4. Sundew (Drosera)
If you think of carnivorous plants, many people envisage steamy, dripping tropical rainforests. But little do they know that carnivorous plants abound in all sorts of temperate habitats. One of the most beautiful is the wonderfully named sundew family. A group of almost 200 species, these plants glisten with tiny tentacles covered in sticky secretions. These attract and ensnare insects allowing them to be slowly digested. Amazingly, these remarkable little plants have found use in medicine and biotechnology too. Sadly, many species around the world are threatened by over collecting—so remember, they belong in the wild.
5. The Tree Nettle (Urtica ferox)
Endemic to New Zealand, the tree nettle is in many ways an oversized version of the more familiar stinging nettle, and it originates from the same family, too. It’s large spines can inflict a painful sting that lasts for several days. In 1961 this species is said to have killed a hunter who stumbled through a dense patch, and it still hospitalises several people every year—probably best admired from a distance.

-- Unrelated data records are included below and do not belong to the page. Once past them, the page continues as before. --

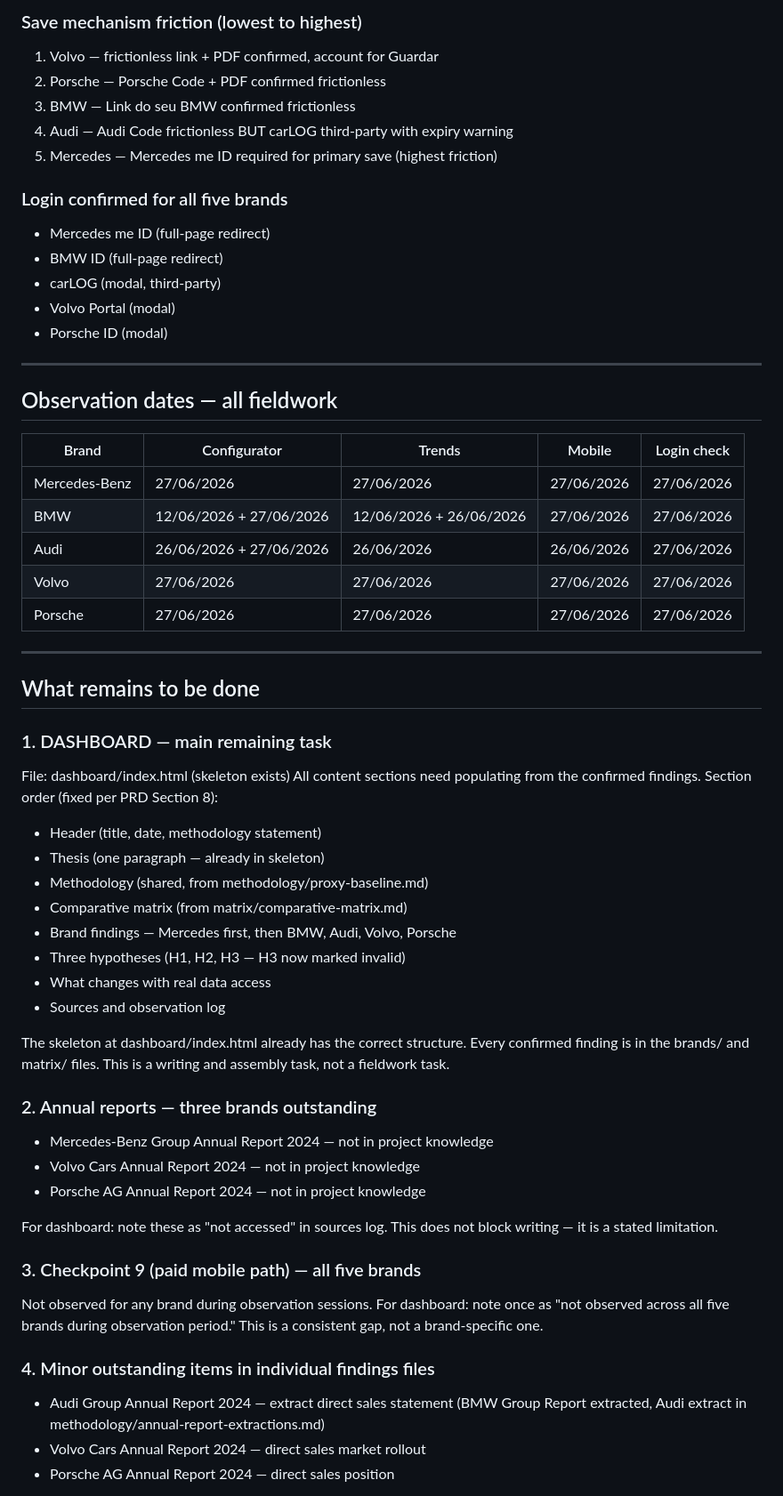
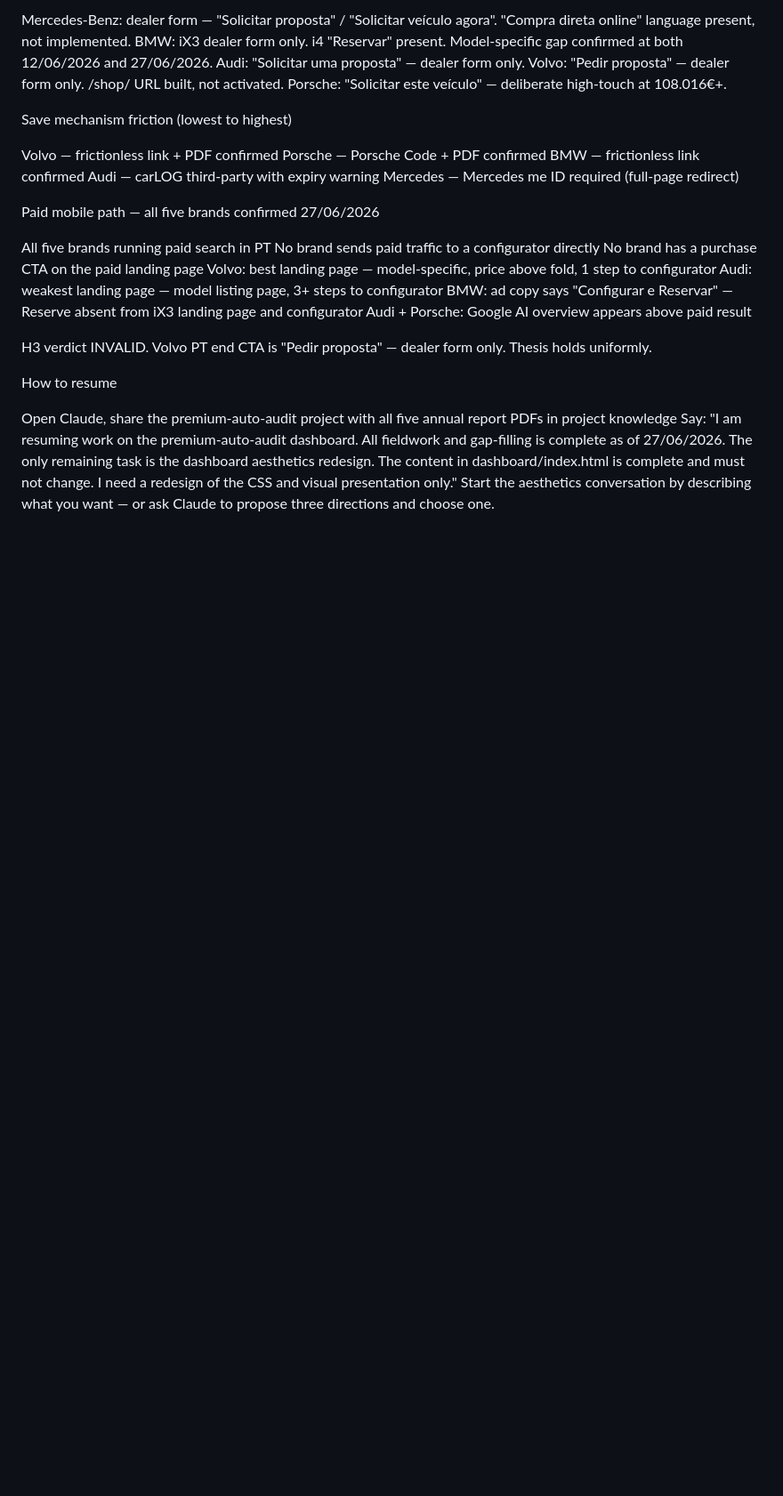
Before and after one commit to saramscruz/premium-auto-audit, a Markdown page: SESSION-SUMMARY.md, the part around one of its changes. Shown at 89% size. Rendered like a GitHub page; blank space fills up the shorter version.

Commit message:
docs: update SESSION-SUMMARY — all gaps closed, aesthetics remaining. Dashboard v1.1 final content.

```diff
--- a/SESSION-SUMMARY.md
+++ b/SESSION-SUMMARY.md
@@ -70,66 +53,35 @@ Mercedes 86 > BMW 73 > Audi 46 > Volvo 25 > Porsche 20
 
-### Save mechanism friction (lowest to highest)
-1. Volvo — frictionless link + PDF confirmed, account for Guardar
-2. Porsche — Porsche Code + PDF confirmed frictionless
-3. BMW — Link do seu BMW confirmed frictionless
-4. Audi — Audi Code frictionless BUT carLOG third-party with expiry warning
-5. Mercedes — Mercedes me ID required for primary save (highest friction)
+Mercedes-Benz: dealer form — "Solicitar proposta" / "Solicitar veículo agora". "Compra direta online" language present, not implemented.
+BMW: iX3 dealer form only. i4 "Reservar" present. Model-specific gap confirmed at both 12/06/2026 and 27/06/2026.
+Audi: "Solicitar uma proposta" — dealer form only.
+Volvo: "Pedir proposta" — dealer form only. /shop/ URL built, not activated.
+Porsche: "Solicitar este veículo" — deliberate high-touch at 108.016€+.
 
-### Login confirmed for all five brands
-- Mercedes me ID (full-page redirect)
-- BMW ID (full-page redirect)
-- carLOG (modal, third-party)
-- Volvo Portal (modal)
-- Porsche ID (modal)
+Save mechanism friction (lowest to highest)
 
----
+Volvo — frictionless link + PDF confirmed
+Porsche — Porsche Code + PDF confirmed
+BMW — frictionless link confirmed
+Audi — carLOG third-party with expiry warning
+Mercedes — Mercedes me ID required (full-page redirect)
 
-## Observation dates — all fieldwork
+Paid mobile path — all five brands confirmed 27/06/2026
 
-| Brand | Configurator | Trends | Mobile | Login check |
-|-------|-------------|--------|--------|-------------|
-| Mercedes-Benz | 27/06/2026 | 27/06/2026 | 27/06/2026 | 27/06/2026 |
-| BMW | 12/06/2026 + 27/06/2026 | 12/06/2026 + 26/06/2026 | 27/06/2026 | 27/06/2026 |
-| Audi | 26/06/2026 + 27/06/2026 | 26/06/2026 | 26/06/2026 | 27/06/2026 |
-| Volvo | 27/06/2026 | 27/06/2026 | 27/06/2026 | 27/06/2026 |
-| Porsche | 27/06/2026 | 27/06/2026 | 27/06/2026 | 27/06/2026 |
+All five brands running paid search in PT
+No brand sends paid traffic to a configurator directly
+No brand has a purchase CTA on the paid landing page
+Volvo: best landing page — model-specific, price above fold, 1 step to configurator
+Audi: weakest landing page — model listing page, 3+ steps to configurator
+BMW: ad copy says "Configurar e Reservar" — Reserve absent from iX3 landing page and configurator
+Audi + Porsche: Google AI overview appears above paid result
 
----
+H3 verdict
+INVALID. Volvo PT end CTA is "Pedir proposta" — dealer form only. Thesis holds uniformly.
 
-## What remains to be done
+How to resume
 
-### 1. DASHBOARD — main remaining task
-File: dashboard/index.html (skeleton exists)
-All content sections need populating from the confirmed findings.
-Section order (fixed per PRD Section 8):
-- Header (title, date, methodology statement)
-- Thesis (one paragraph — already in skeleton)
-- Methodology (shared, from methodology/proxy-baseline.md)
-- Comparative matrix (from matrix/comparative-matrix.md)
-- Brand findings — Mercedes first, then BMW, Audi, Volvo, Porsche
-- Three hypotheses (H1, H2, H3 — H3 now marked invalid)
-- What changes with real data access
-- Sources and observation log
+Open Claude, share the premium-auto-audit project with all five annual report PDFs in project knowledge
+Say: "I am resuming work on the premium-auto-audit dashboard. All fieldwork and gap-filling is complete as of 27/06/2026. The only remaining task is the dashboard aesthetics redesign. The content in dashboard/index.html is complete and must not change. I need a redesign of the CSS and visual presentation only."
+Start the aesthetics conversation by describing what you want — or ask Claude to propose three directions and choose one.
 
-The skeleton at dashboard/index.html already has the correct structure.
-Every confirmed finding is in the brands/ and matrix/ files.
-This is a writing and assembly task, not a fieldwork task.
 
-### 2. Annual reports — three brands outstanding
-- Mercedes-Benz Group Annual Report 2024 — not in project knowledge
-- Volvo Cars Annual Report 2024 — not in project knowledge
-- Porsche AG Annual Report 2024 — not in project knowledge
-
-For dashboard: note these as "not accessed" in sources log.
-This does not block writing — it is a stated limitation.
-
-### 3. Checkpoint 9 (paid mobile path) — all five brands
-Not observed for any brand during observation sessions.
-For dashboard: note once as "not observed across all five brands during observation period."
-This is a consistent gap, not a brand-specific one.
-
-### 4. Minor outstanding items in individual findings files
-- Audi Group Annual Report 2024 — extract direct sales statement (BMW Group Report extracted, Audi extract in methodology/annual-report-extractions.md)
-- Volvo Cars Annual Report 2024 — direct sales market rollout
-- Porsche AG Annual Report 2024 — direct sales position
-
```
Also changed, not shown: other parts of SESSION-SUMMARY.md (+40 -80 lines).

6. Socotra dragon tree (Dracaena cinnabari)
Few people have heard of Socotra, let alone its iconic dragon trees. Found only on this tiny island, their canopy has been likened to a densely packed upturned umbrella. These trees gained their name from the blood red sap that they produce. This sticky sap strangely found use in the 18th century as violin varnish and even toothpaste! Like many of our remarkable plants, the dragon tree is threatened by climate change, with the habitat of the island slowly drying out meaning fewer and fewer trees survive.
7. Monkey Face Orchid (Dracula simia)
If you want to get people excited about weird and wonderful plants, then find one that looks like a monkey. That seems to have been the strategy that has worked for the amazing monkey orchid, a very rare epiphytic plant from the Andes Mountains. The photographs, which you might imagine have been photoshopped, are in fact entirely real. Having become something of a plant celebrity, you can now buy seeds and attempt to grow them for yourselves. The flower is said to smell like ripe oranges.
8. The rainbow Eucalyptus (Eucalyptus deglupta)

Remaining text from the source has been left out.